Assignment :: Please work out how many lines in the material contain "surfagui" and give only that figure.

Material provided ::
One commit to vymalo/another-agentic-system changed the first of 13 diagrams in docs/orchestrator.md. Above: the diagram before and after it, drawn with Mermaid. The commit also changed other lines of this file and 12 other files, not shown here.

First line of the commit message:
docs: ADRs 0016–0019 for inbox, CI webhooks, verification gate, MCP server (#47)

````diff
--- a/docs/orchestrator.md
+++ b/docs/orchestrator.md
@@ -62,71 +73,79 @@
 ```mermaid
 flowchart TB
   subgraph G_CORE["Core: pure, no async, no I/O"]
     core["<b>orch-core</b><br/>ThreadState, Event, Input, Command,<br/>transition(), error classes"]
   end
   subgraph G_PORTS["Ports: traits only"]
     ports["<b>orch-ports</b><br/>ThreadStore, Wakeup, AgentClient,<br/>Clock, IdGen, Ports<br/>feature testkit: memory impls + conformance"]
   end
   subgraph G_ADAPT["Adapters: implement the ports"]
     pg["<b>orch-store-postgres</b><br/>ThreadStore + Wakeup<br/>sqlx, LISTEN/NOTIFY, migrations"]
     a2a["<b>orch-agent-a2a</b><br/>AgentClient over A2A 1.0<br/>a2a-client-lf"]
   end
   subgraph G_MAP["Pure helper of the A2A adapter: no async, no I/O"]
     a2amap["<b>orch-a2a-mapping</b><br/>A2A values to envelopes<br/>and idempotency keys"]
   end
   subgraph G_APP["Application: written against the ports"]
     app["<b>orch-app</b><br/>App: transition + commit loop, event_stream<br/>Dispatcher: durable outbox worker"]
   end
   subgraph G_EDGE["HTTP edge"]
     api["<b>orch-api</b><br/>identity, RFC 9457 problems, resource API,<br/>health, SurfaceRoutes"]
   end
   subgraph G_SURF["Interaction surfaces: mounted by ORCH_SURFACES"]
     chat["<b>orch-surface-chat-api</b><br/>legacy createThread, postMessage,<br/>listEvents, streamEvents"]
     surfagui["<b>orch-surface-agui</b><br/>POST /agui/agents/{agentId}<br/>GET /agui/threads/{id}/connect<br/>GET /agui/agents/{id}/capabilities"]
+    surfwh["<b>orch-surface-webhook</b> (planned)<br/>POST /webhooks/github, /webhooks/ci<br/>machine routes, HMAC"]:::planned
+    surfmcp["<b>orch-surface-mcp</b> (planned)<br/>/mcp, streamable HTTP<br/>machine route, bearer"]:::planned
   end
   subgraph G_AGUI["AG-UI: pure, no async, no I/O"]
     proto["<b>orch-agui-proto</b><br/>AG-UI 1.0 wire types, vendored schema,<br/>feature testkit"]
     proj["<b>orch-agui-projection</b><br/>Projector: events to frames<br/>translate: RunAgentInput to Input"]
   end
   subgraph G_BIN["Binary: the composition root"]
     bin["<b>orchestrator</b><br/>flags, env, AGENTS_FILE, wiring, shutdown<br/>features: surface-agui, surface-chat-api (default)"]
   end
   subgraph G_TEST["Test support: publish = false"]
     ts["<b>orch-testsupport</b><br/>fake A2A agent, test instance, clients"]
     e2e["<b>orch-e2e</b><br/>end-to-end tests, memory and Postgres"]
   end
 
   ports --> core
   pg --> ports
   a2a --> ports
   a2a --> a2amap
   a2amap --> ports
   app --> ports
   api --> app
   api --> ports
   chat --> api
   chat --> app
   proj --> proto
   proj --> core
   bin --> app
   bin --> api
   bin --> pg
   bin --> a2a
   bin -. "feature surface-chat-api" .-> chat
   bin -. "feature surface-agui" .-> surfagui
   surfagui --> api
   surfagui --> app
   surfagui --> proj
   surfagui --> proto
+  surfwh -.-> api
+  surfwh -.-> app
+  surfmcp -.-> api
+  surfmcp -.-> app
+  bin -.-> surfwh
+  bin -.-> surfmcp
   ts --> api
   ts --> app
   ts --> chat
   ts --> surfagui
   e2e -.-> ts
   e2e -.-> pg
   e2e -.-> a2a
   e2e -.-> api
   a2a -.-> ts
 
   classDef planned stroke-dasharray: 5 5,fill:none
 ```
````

Exercise solution :: 7